----- Record extracts

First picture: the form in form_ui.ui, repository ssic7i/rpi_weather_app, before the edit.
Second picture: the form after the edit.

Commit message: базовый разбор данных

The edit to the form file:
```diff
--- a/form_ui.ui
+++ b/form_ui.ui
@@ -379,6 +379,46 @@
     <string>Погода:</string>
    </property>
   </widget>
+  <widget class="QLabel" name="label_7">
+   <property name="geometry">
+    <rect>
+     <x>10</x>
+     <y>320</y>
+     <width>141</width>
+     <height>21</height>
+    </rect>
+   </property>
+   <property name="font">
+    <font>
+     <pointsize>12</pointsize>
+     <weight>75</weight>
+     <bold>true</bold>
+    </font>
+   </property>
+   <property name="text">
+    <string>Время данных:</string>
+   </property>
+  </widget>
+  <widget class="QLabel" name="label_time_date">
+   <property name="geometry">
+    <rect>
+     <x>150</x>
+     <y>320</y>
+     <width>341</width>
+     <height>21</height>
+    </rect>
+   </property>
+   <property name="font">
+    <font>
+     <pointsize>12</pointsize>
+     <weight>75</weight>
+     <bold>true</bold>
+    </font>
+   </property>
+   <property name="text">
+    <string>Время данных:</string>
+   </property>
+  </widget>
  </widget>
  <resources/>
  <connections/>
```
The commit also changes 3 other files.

----------

Would you please copy every line of the data exactly?

First picture: the form in form_ui.ui, repository ssic7i/rpi_weather_app, before the edit.
Second picture: the form after the edit.

Commit message: базовый разбор данных

The edit to the form file:
```diff
--- a/form_ui.ui
+++ b/form_ui.ui
@@ -379,6 +379,46 @@
     <string>Погода:</string>
    </property>
   </widget>
+  <widget class="QLabel" name="label_7">
+   <property name="geometry">
+    <rect>
+     <x>10</x>
+     <y>320</y>
+     <width>141</width>
+     <height>21</height>
+    </rect>
+   </property>
+   <property name="font">
+    <font>
+     <pointsize>12</pointsize>
+     <weight>75</weight>
+     <bold>true</bold>
+    </font>
+   </property>
+   <property name="text">
+    <string>Время данных:</string>
+   </property>
+  </widget>
+  <widget class="QLabel" name="label_time_date">
+   <property name="geometry">
+    <rect>
+     <x>150</x>
+     <y>320</y>
+     <width>341</width>
+     <height>21</height>
+    </rect>
+   </property>
+   <property name="font">
+    <font>
+     <pointsize>12</pointsize>
+     <weight>75</weight>
+     <bold>true</bold>
+    </font>
+   </property>
+   <property name="text">
+    <string>Время данных:</string>
+   </property>
+  </widget>
  </widget>
  <resources/>
  <connections/>
```
The commit also changes 3 other files.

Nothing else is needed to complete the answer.